The public (and physician community) is increasingly aware of the conflicts of interest posed by gifts to physicians. The American Medical Student Association (AMSA; www.amsa.org) and No Free Lunch (www.nofreelunch.org) have for many years reached out to medical students and residents to avoid drug industry gifts. In 2006 Brennan et al. published an influential article urging academic medical centers to ban gifts of any value from the pharmaceutical industry, prohibit payments to physicians for speaking, allow free drug sample distribution only via a central repository, and allow unrestricted educational and research funds with limitations (Brennan TA. et al. Health Industry Practices That Create Conflicts of Interest. JAMA 2006;295:429-433. AMSA was the only professional medical society to endorse these recommendations until a task force of the American Association of Medical Colleges (AAMC), which included several chief executives of pharmaceutical companies, recently recommended that all medical schools ban pharmaceutical gifting to physicians (link: http://www.aamc.org/research/coi/industryfunding.pdf and http://www.nytimes.com/2008/04/28/us/28doctors.html).
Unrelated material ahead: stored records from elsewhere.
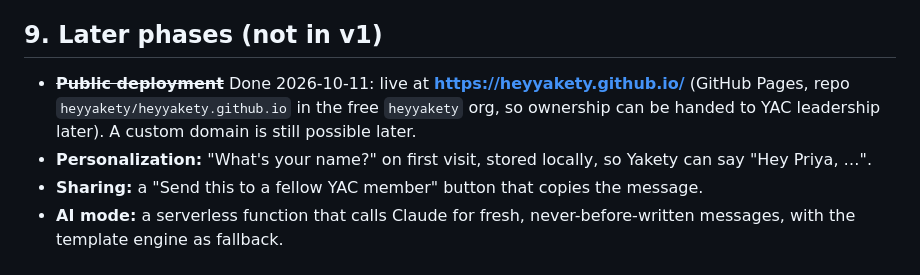
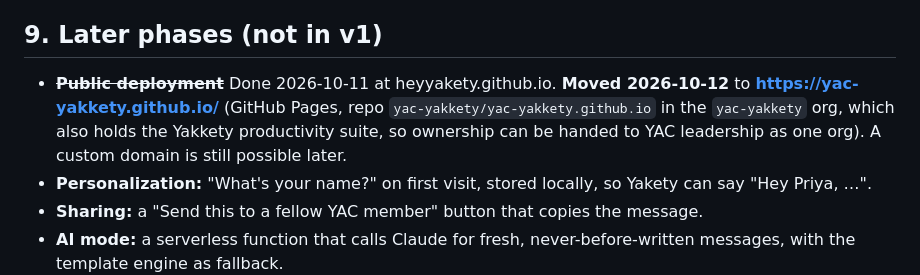
Before and after one commit to heyyakety/heyyakety.github.io, a Markdown page: PLAN.md, the part around the change. Rendered like a GitHub page.

```diff
--- a/PLAN.md
+++ b/PLAN.md
@@ -140,7 +140,7 @@ yakety-words-of-inspiration/
 
 ## 9. Later phases (not in v1)
 
-- ~~**Public deployment**~~ Done 2026-10-11: live at **https://heyyakety.github.io/** (GitHub Pages, repo `heyyakety/heyyakety.github.io` in the free `heyyakety` org, so ownership can be handed to YAC leadership later). A custom domain is still possible later.
+- ~~**Public deployment**~~ Done 2026-10-11 at heyyakety.github.io. **Moved 2026-10-12** to **https://yac-yakkety.github.io/** (GitHub Pages, repo `yac-yakkety/yac-yakkety.github.io` in the `yac-yakkety` org, which also holds the Yakkety productivity suite, so ownership can be handed to YAC leadership as one org). A custom domain is still possible later.
 - **Personalization:** "What's your name?" on first visit, stored locally, so Yakety can say "Hey Priya, …".
 - **Sharing:** a "Send this to a fellow YAC member" button that copies the message.
 - **AI mode:** a serverless function that calls Claude for fresh, never-before-written messages, with the template engine as fallback.
```
Also changed, not shown: README.md (+4 -2 lines).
A number of academic medical centers have independently done so to varying degrees (a partial list includes University of Pennsylvania, Stanford, Columbia, University of Pittsburgh, U Mass, the VA system, Boston Medical Center, University of Michigan, UC Davis, and Bellevue Hospital Center). We are working to implement similar regulations at our own institutions (NYU Medical Center and University of Connecticut), and anticipate that the remaining academic medical centers in the United States will soon do so as well. However, until professional groups such as the American Medical Association (AMA) adopt strong conflict-of-interest policies, the pharmaceutical industry will continue to spend billions of dollars on influencing the clinical decisions of our community physicians.
“To increase public awareness and hold academic medical centers accountable for their policies, AMSA recently developed a scorecard which grades academic hospitals’ policies on gifting from the pharmaceutical industry. The grading system has already grabbed the attention of hospital leaders (doctors aren’t accustomed to failing tests) and the New York Times.